Try it
Whenever a line below mentions the word "mask", that line should be copied.

Detected change data

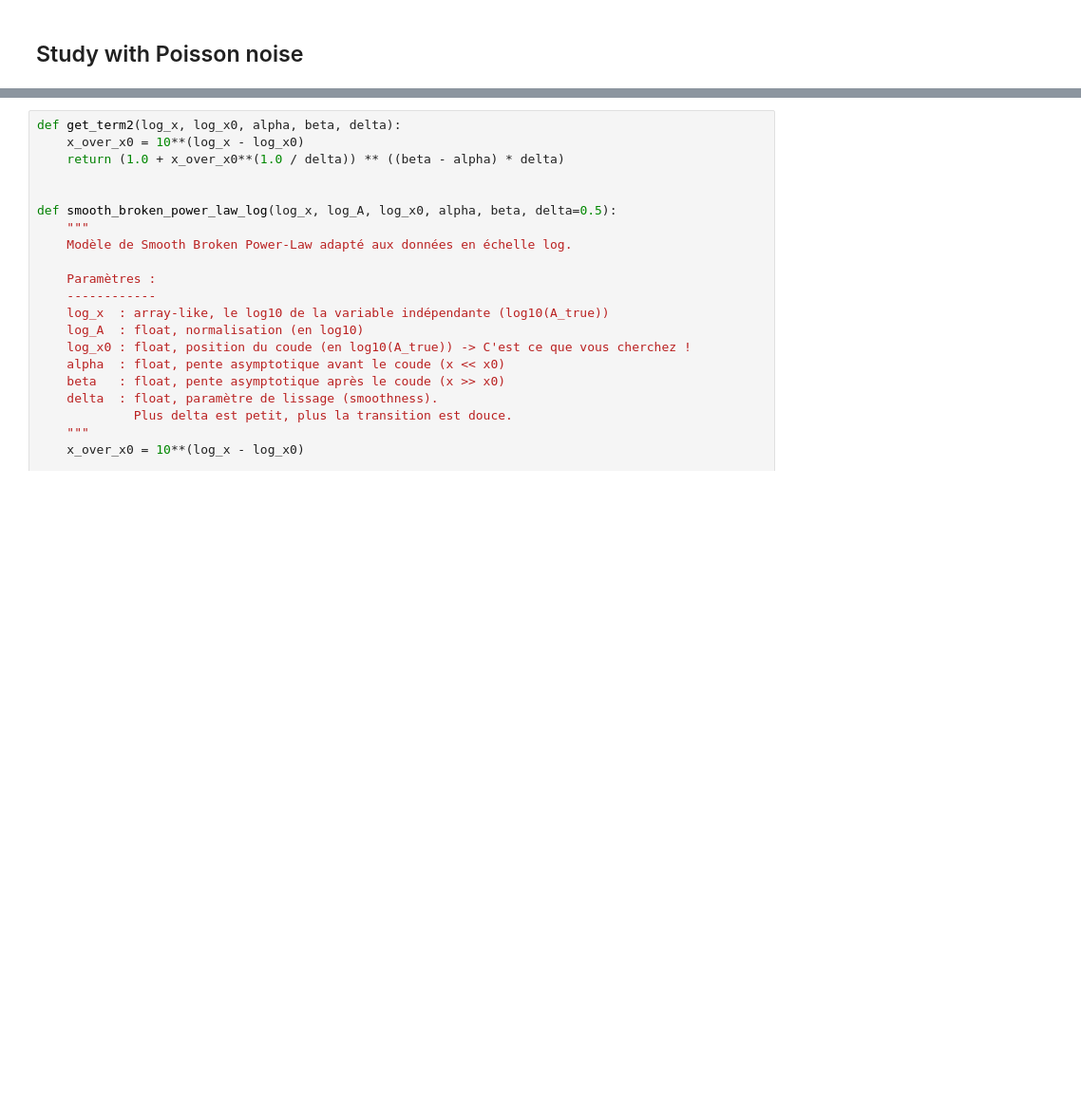
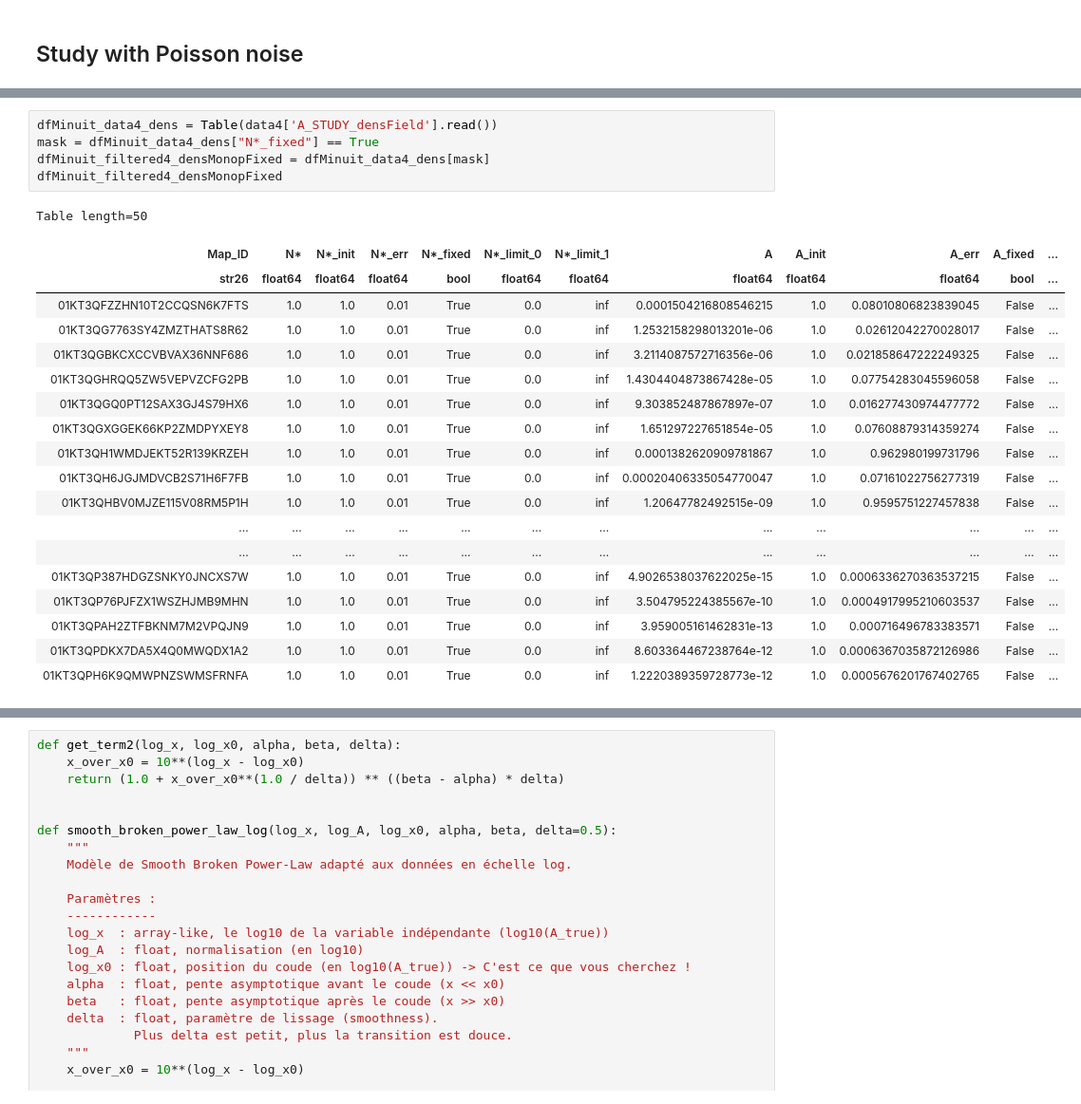
Before and after one commit to johannct/M2_Stage_Code, a Jupyter notebook: Simulation/A_Study_Cluster.ipynb, the cells around one changed output, grey strips where cells are left out. Shown at 95% size. Drawn from its saved outputs; the diff is of its cells as text; blank space fills up the shorter version.

```diff
--- a/Simulation/A_Study_Cluster.ipynb
+++ b/Simulation/A_Study_Cluster.ipynb
@@ -367,0 +305,25 @@ Saving Cluster_A_study_ratioARaDec_withN1e6_PoissVar in Simul_Figures/Simul_Clus
+# %%
+dfMinuit_data4_dens = Table(data4['A_STUDY_densField'].read())
+mask = dfMinuit_data4_dens["N*_fixed"] == True
+dfMinuit_filtered4_densMonopFixed = dfMinuit_data4_dens[mask]
+dfMinuit_filtered4_densMonopFixed
+# %% [output]
+Table length=50
+| Map_ID | N* | N*_init | N*_err | N*_fixed | N*_limit_0 | N*_limit_1 | A | A_init | A_err | A_fixed | ... |
+| str26 | float64 | float64 | float64 | bool | float64 | float64 | float64 | float64 | float64 | bool | ... |
+| 01KT3QFZZHN10T2CCQSN6K7FTS | 1.0 | 1.0 | 0.01 | True | 0.0 | inf | 0.0001504216808546215 | 1.0 | 0.08010806823839045 | False | ... |
+| 01KT3QG7763SY4ZMZTHATS8R62 | 1.0 | 1.0 | 0.01 | True | 0.0 | inf | 1.2532158298013201e-06 | 1.0 | 0.02612042270028017 | False | ... |
+| 01KT3QGBKCXCCVBVAX36NNF686 | 1.0 | 1.0 | 0.01 | True | 0.0 | inf | 3.2114087572716356e-06 | 1.0 | 0.021858647222249325 | False | ... |
+| 01KT3QGHRQQ5ZW5VEPVZCFG2PB | 1.0 | 1.0 | 0.01 | True | 0.0 | inf | 1.4304404873867428e-05 | 1.0 | 0.07754283045596058 | False | ... |
+| 01KT3QGQ0PT12SAX3GJ4S79HX6 | 1.0 | 1.0 | 0.01 | True | 0.0 | inf | 9.303852487867897e-07 | 1.0 | 0.016277430974477772 | False | ... |
+| 01KT3QGXGGEK66KP2ZMDPYXEY8 | 1.0 | 1.0 | 0.01 | True | 0.0 | inf | 1.651297227651854e-05 | 1.0 | 0.07608879314359274 | False | ... |
+| 01KT3QH1WMDJEKT52R139KRZEH | 1.0 | 1.0 | 0.01 | True | 0.0 | inf | 0.0001382620909781867 | 1.0 | 0.962980199731796 | False | ... |
+| 01KT3QH6JGJMDVCB2S71H6F7FB | 1.0 | 1.0 | 0.01 | True | 0.0 | inf | 0.00020406335054770047 | 1.0 | 0.07161022756277319 | False | ... |
+| 01KT3QHBV0MJZE115V08RM5P1H | 1.0 | 1.0 | 0.01 | True | 0.0 | inf | 1.20647782492515e-09 | 1.0 | 0.9595751227457838 | False | ... |
+| ... | ... | ... | ... | ... | ... | ... | ... | ... | ... | ... | ... |
+| ... | ... | ... | ... | ... | ... | ... | ... | ... | ... | ... | ... |
+| 01KT3QP387HDGZSNKY0JNCXS7W | 1.0 | 1.0 | 0.01 | True | 0.0 | inf | 4.9026538037622025e-15 | 1.0 | 0.0006336270363537215 | False | ... |
+| 01KT3QP76PJFZX1WSZHJMB9MHN | 1.0 | 1.0 | 0.01 | True | 0.0 | inf | 3.504795224385567e-10 | 1.0 | 0.0004917995210603537 | False | ... |
+| 01KT3QPAH2ZTFBKNM7M2VPQJN9 | 1.0 | 1.0 | 0.01 | True | 0.0 | inf | 3.959005161462831e-13 | 1.0 | 0.000716496783383571 | False | ... |
+| 01KT3QPDKX7DA5X4Q0MWQDX1A2 | 1.0 | 1.0 | 0.01 | True | 0.0 | inf | 8.603364467238764e-12 | 1.0 | 0.0006367035872126986 | False | ... |
+| 01KT3QPH6K9QMWPNZSWMSFRNFA | 1.0 | 1.0 | 0.01 | True | 0.0 | inf | 1.2220389359728773e-12 | 1.0 | 0.0005676201767402765 | False | ... |
```
Also changed, not shown: parts of 13 cells of this notebook, 6 other files.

Answer for the task
+mask = dfMinuit_data4_dens["N*_fixed"] == True
+dfMinuit_filtered4_densMonopFixed = dfMinuit_data4_dens[mask]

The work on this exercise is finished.